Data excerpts
____________________

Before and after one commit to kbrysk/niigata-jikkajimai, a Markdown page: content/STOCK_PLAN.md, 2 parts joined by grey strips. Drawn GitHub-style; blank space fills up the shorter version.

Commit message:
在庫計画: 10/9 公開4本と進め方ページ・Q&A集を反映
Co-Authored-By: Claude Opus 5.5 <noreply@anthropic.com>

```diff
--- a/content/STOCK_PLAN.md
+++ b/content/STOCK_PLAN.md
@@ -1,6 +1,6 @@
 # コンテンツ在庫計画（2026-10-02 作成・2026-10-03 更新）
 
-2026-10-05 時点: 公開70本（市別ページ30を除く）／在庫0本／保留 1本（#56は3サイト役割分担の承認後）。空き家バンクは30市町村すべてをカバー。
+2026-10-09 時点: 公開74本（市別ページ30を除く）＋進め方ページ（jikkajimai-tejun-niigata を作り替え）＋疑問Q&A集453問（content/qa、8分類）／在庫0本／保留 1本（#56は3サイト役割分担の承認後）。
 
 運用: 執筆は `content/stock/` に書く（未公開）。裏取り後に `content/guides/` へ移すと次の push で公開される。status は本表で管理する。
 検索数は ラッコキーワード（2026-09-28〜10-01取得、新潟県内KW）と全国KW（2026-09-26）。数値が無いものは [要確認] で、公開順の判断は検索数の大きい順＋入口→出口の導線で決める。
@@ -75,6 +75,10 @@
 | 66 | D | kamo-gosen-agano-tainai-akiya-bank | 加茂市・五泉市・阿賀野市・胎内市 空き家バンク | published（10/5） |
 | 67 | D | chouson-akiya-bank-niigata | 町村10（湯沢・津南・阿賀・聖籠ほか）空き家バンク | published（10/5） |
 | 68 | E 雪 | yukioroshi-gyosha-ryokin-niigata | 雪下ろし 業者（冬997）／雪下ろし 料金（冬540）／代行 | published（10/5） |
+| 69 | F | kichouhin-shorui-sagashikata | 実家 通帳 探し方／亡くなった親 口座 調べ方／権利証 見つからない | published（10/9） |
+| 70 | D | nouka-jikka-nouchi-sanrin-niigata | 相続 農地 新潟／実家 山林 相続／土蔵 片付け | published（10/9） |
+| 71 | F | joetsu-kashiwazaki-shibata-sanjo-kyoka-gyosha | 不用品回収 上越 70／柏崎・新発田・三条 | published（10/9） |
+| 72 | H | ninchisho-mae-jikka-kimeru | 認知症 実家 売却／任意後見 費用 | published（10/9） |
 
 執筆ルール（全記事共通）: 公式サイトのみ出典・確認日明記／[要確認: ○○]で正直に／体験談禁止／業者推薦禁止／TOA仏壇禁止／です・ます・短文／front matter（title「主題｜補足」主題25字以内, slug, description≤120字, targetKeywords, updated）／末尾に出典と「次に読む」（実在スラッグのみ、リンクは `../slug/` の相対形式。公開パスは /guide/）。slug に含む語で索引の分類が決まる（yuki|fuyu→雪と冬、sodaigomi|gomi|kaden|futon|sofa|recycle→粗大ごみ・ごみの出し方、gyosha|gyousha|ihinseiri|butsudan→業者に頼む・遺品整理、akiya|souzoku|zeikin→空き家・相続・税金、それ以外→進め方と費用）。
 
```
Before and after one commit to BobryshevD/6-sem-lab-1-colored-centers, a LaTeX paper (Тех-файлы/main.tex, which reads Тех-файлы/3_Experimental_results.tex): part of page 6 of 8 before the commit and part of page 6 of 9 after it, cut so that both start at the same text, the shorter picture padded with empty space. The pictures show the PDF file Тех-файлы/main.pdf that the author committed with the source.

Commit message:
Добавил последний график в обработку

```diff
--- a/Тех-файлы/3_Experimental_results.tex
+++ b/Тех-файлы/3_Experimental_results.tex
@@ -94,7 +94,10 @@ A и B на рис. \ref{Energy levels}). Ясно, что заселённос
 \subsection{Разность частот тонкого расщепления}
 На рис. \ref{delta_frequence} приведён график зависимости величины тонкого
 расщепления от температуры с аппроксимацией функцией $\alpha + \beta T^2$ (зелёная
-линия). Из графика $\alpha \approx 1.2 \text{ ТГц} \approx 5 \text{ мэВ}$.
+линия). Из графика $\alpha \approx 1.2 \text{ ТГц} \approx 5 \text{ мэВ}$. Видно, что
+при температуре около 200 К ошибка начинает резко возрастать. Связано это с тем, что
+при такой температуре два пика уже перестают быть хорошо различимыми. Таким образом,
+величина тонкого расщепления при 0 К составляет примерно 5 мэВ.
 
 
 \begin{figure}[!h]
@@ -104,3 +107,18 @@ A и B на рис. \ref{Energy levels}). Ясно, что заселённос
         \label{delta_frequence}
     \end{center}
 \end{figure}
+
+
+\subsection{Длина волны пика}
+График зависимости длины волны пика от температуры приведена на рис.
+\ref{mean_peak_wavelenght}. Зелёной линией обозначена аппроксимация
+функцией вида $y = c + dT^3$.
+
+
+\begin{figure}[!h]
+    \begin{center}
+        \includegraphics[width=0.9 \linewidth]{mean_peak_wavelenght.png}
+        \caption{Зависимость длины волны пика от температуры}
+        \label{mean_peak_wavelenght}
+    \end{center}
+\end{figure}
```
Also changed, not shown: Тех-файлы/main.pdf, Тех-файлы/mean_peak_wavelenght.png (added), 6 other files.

____________________

WHAT IS EXPECTED> Check each line of the data above for the string "label", then report how many lines have it, with no other words.

REPLY TO THE TASK> 2